     During the course of his excavations at Ur, Woolley found the burial of a woman named Puabi who is often referred to as a Queen, but in truth her exact status is not certain. She must have been an extremely important woman as her burial (which dates to around 2600 B. C.) was truly splendid.

     Her tomb was entered via a sloping corridor the led to a pit at the bottom of which was a stone covered burial chamber. Her burial included a lyre (a musical instrument similar to a harp) which was decorated by a golden bull's head like the one shown in the previous post on this blog. It also contained a great deal of jewelry which covered Puabi's body. In fig. 1 you can see the huge gold headdress that adorned her body. Also note the almost impossibly large gold earrings. The beads below the headdress were worn around the Queen's shoulder, like a shawl.

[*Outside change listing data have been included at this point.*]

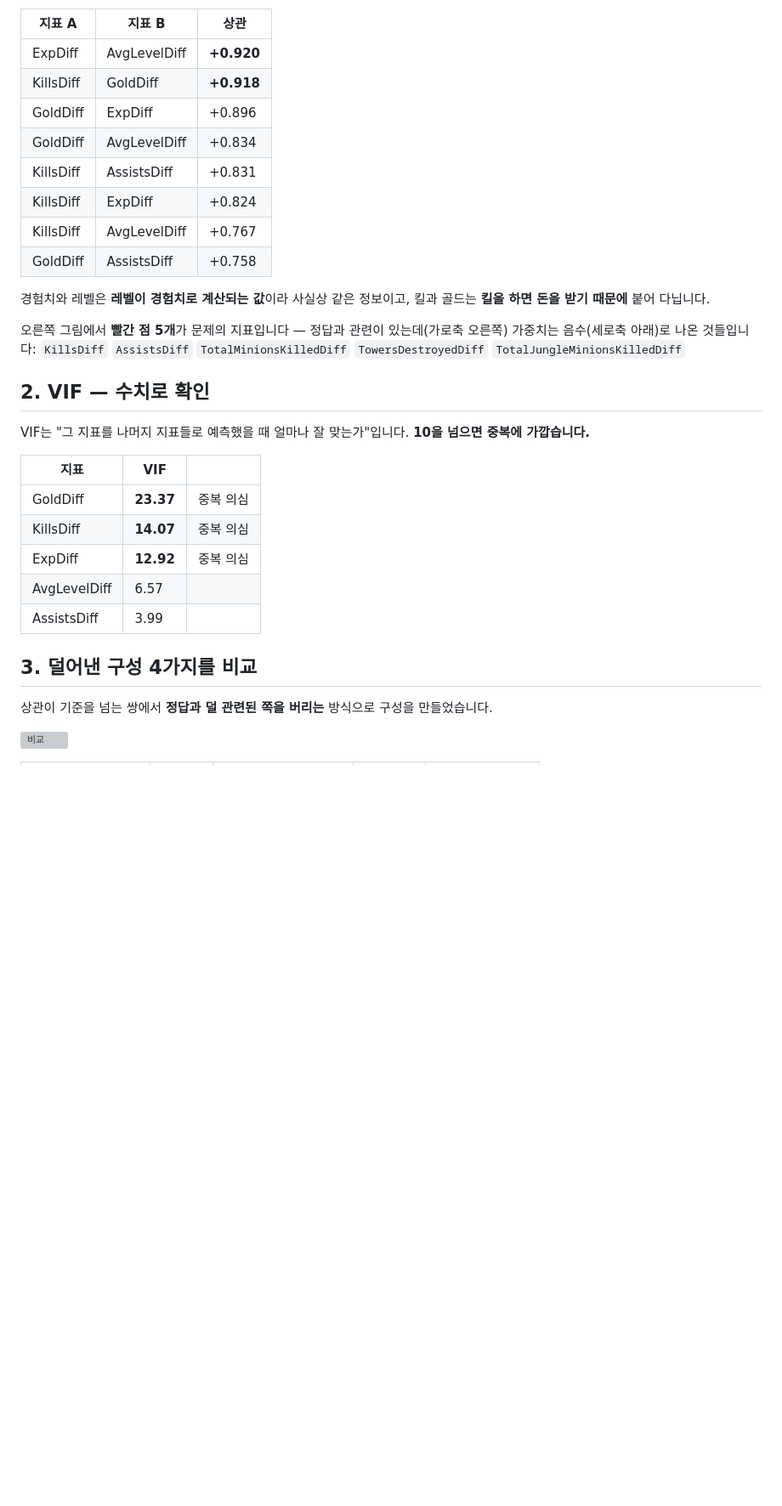
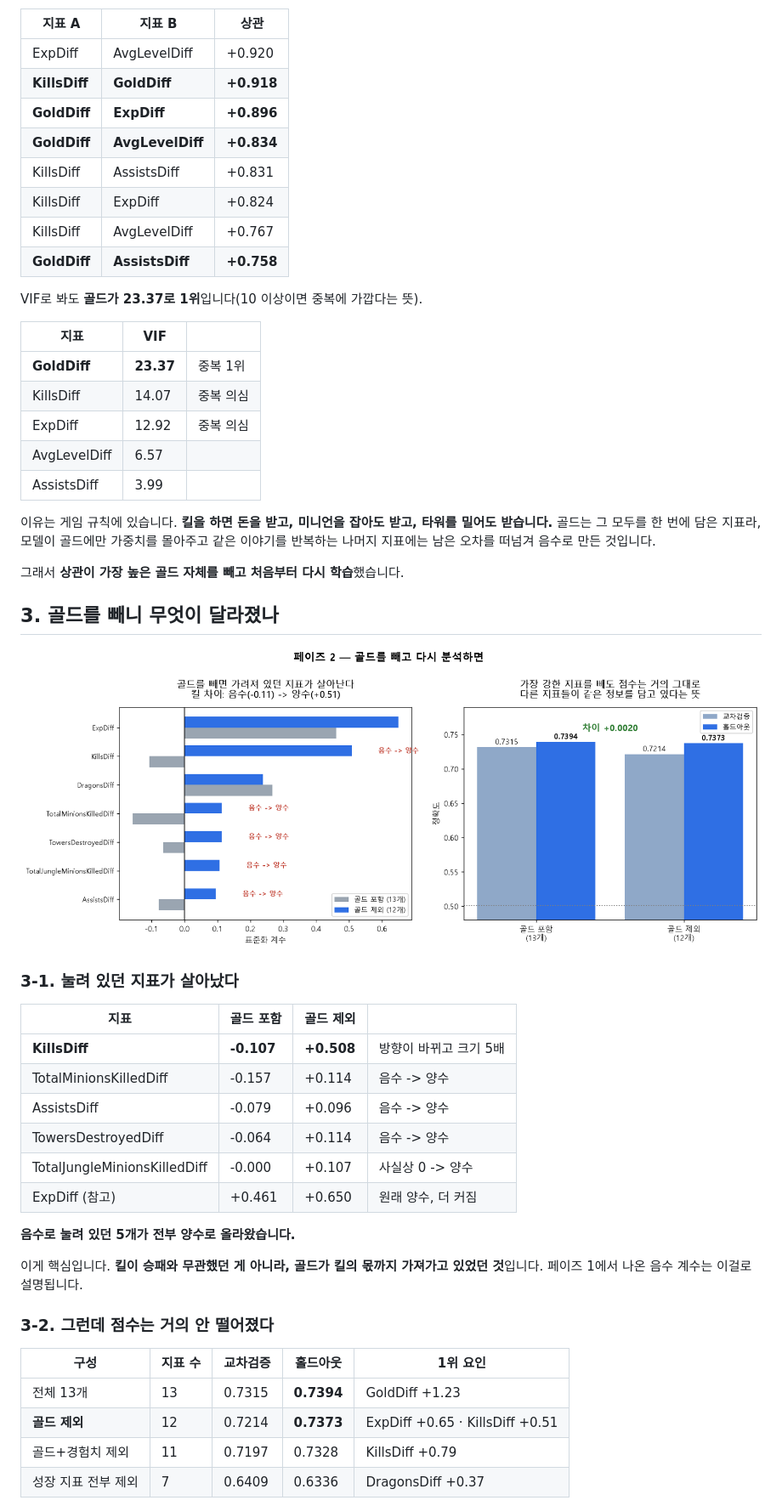
Before and after one commit to wpalswpa/project2608, a Markdown page: reports/phase2_feature_reduction.md, the part around one of its changes. Shown at 85% size. Drawn GitHub-style; pictures changed too: reports/07_phase2_without_gold.png (added); blank space fills up the shorter version; grey boxes are pictures that could not be loaded.

```diff
--- a/reports/phase2_feature_reduction.md
+++ b/reports/phase2_feature_reduction.md
@@ -25,36 +23,57 @@
 
 | 지표 A | 지표 B | 상관 |
 |---|---|---|
-| ExpDiff | AvgLevelDiff | **+0.920** |
-| KillsDiff | GoldDiff | **+0.918** |
-| GoldDiff | ExpDiff | +0.896 |
-| GoldDiff | AvgLevelDiff | +0.834 |
+| ExpDiff | AvgLevelDiff | +0.920 |
+| **KillsDiff** | **GoldDiff** | **+0.918** |
+| **GoldDiff** | **ExpDiff** | **+0.896** |
+| **GoldDiff** | **AvgLevelDiff** | **+0.834** |
 | KillsDiff | AssistsDiff | +0.831 |
 | KillsDiff | ExpDiff | +0.824 |
 | KillsDiff | AvgLevelDiff | +0.767 |
-| GoldDiff | AssistsDiff | +0.758 |
+| **GoldDiff** | **AssistsDiff** | **+0.758** |
 
-경험치와 레벨은 **레벨이 경험치로 계산되는 값**이라 사실상 같은 정보이고,
-킬과 골드는 **킬을 하면 돈을 받기 때문에** 붙어 다닙니다.
-
-오른쪽 그림에서 **빨간 점 5개**가 문제의 지표입니다 — 정답과 관련이 있는데(가로축 오른쪽)
-가중치는 음수(세로축 아래)로 나온 것들입니다: `KillsDiff` `AssistsDiff` `TotalMinionsKilledDiff`
-`TowersDestroyedDiff` `TotalJungleMinionsKilledDiff`
-
-## 2. VIF — 수치로 확인
-
-VIF는 "그 지표를 나머지 지표들로 예측했을 때 얼마나 잘 맞는가"입니다. **10을 넘으면 중복에 가깝습니다.**
+VIF로 봐도 **골드가 23.37로 1위**입니다(10 이상이면 중복에 가깝다는 뜻).
 
 | 지표 | VIF | |
 |---|---|---|
-| GoldDiff | **23.37** | 중복 의심 |
-| KillsDiff | **14.07** | 중복 의심 |
-| ExpDiff | **12.92** | 중복 의심 |
+| **GoldDiff** | **23.37** | 중복 1위 |
+| KillsDiff | 14.07 | 중복 의심 |
+| ExpDiff | 12.92 | 중복 의심 |
 | AvgLevelDiff | 6.57 | |
 | AssistsDiff | 3.99 | |
 
-## 3. 덜어낸 구성 4가지를 비교
+이유는 게임 규칙에 있습니다. **킬을 하면 돈을 받고, 미니언을 잡아도 받고, 타워를 밀어도 받습니다.**
+골드는 그 모두를 한 번에 담은 지표라, 모델이 골드에만 가중치를 몰아주고
+같은 이야기를 반복하는 나머지 지표에는 남은 오차를 떠넘겨 음수로 만든 것입니다.
 
-상관이 기준을 넘는 쌍에서 **정답과 덜 관련된 쪽을 버리는** 방식으로 구성을 만들었습니다.
+그래서 **상관이 가장 높은 골드 자체를 빼고 처음부터 다시 학습**했습니다.
 
-![비교](phase2_comparison.png)
+## 3. 골드를 빼니 무엇이 달라졌나
+
+![골드 제외](07_phase2_without_gold.png)
+
+### 3-1. 눌려 있던 지표가 살아났다
+
+| 지표 | 골드 포함 | 골드 제외 | |
+|---|---|---|---|
+| **KillsDiff** | **-0.107** | **+0.508** | 방향이 바뀌고 크기 5배 |
+| TotalMinionsKilledDiff | -0.157 | +0.114 | 음수 -> 양수 |
+| AssistsDiff | -0.079 | +0.096 | 음수 -> 양수 |
+| TowersDestroyedDiff | -0.064 | +0.114 | 음수 -> 양수 |
+| TotalJungleMinionsKilledDiff | -0.000 | +0.107 | 사실상 0 -> 양수 |
+| ExpDiff (참고) | +0.461 | +0.650 | 원래 양수, 더 커짐 |
+
+**음수로 눌려 있던 5개가 전부 양수로 올라왔습니다.**
+
+이게 핵심입니다. **킬이 승패와 무관했던 게 아니라, 골드가 킬의 몫까지 가져가고 있었던 것**입니다.
+페이즈 1에서 나온 음수 계수는 이걸로 설명됩니다.
+
+### 3-2. 그런데 점수는 거의 안 떨어졌다
+
+| 구성 | 지표 수 | 교차검증 | 홀드아웃 | 1위 요인 |
+|---|---|---|---|---|
+| 전체 13개 | 13 | 0.7315 | **0.7394** | GoldDiff +1.23 |
+| **골드 제외** | 12 | 0.7214 | **0.7373** | ExpDiff +0.65 · KillsDiff +0.51 |
+| 골드+경험치 제외 | 11 | 0.7197 | 0.7328 | KillsDiff +0.79 |
+| 성장 지표 전부 제외 | 7 | 0.6409 | 0.6336 | DragonsDiff +0.37 |
+
```
Also changed, not shown: other parts of reports/phase2_feature_reduction.md (+47 -52 lines), README.md (+64 -30 lines), reports/metrics_summary.md (+4 -0 lines), 3 other files.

     Her tomb also contained the bodies of oxen and numerous retainers who were buried with her. They were either killed just before the burial pit was covered over, or they were drugged and left in the tomb to be covered with earth while still alive! Many of these retainers were decked out in golden finery before their deaths. When found, the bodies of these sacrificial victims had been crushed by the weight of the earth piled up on top of them. The skulls of some of these persons are on display at the Penn Museum with the flattened gold jewelry that adorned them still in place.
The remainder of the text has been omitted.